“Caring for Your Special Needs Dog” offers practical advice and hope on how easy and fulfilling raising a disabled dog can be. Learn real life tips from families that are making it work.
Not a day has gone by when Markey hasn’t owned a dog. Each dog has taught her something valuable and currently her dog Oscar teaches her about raising a special needs dog. Oscar has epilepsy but the Markey family has learned simple around the house ways to help
improve his quality of life. Of course, the veterinarian plays a major role in any dog’s care, but owners have a strong place as well.
Markey also covers what worked for her when preparing her dog for the arrival of her daughter. Children can also play an important role in caring for a special needs dog. Learn how you can help your children while helping your dog.
A percentage of the profits go to The Texas A&M Foundation to the benefit of the Neurology Section, Department of Small Animal Clinical Sciences, College of Veterinarian Medicine.
Natalie C. Markey writes with humor, compassion, and first-hand knowledge about disabled pets. Read her easy to use how-to tips and uplifting pet profiles in this common sense approach to keeping health-challenged pets happy. Parents especially will benefit from the spoton kids-and-dogs advice, and the fur-kids will wag themselves silly with approval. I am a fan! –Amy Shojai, CABC, author 23 pet care books including “Complete Care for Your Aging Dog” and “Complete Care for Your Aging Cat”
Natalie C. Markey is a born, bred and proud Texan. She attended Baylor University where she received a Bachelor of Arts in Journalism/Public Relations and Speech Communications with minors in Business Development and Event Management. After several years of working in PR and communications, Natalie made the leap to turning her nine-year part-time freelance writing career into a full-time career. She writes for local and National publications and currently

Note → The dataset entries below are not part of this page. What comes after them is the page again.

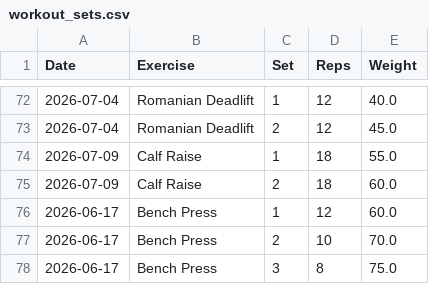
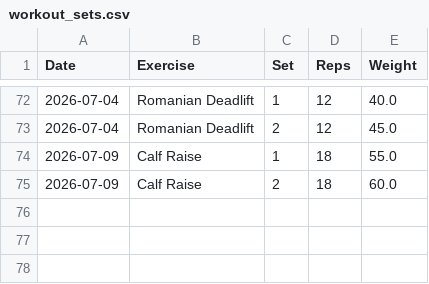
Before and after one commit to aryansachdeva1718-web/repwise, a CSV file: data/workout_sets.csv, drawn as a sheet; only a part is shown, gaps mark what is left out; the diff names each change by its address in the sheet, - before the commit and + after, or states it on an @@ line.

```diff
--- a/data/workout_sets.csv
+++ b/data/workout_sets.csv
-row 76: 2026-06-17 | Bench Press | 1 | 12 | 60.0
-row 77: 2026-06-17 | Bench Press | 2 | 10 | 70.0
-row 78: 2026-06-17 | Bench Press | 3 | 8 | 75.0
```
Also changed, not shown: 6 other files.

holds three columns at Examiner.com, one of which is The Special Needs Dog Care Examiner. Natalie also writes young adult and middle grade fiction. She lives in a forest in Arkansas, where she writes daily with the support of her husband, daughter and, of course, Oscar.
Published on May 17, 2011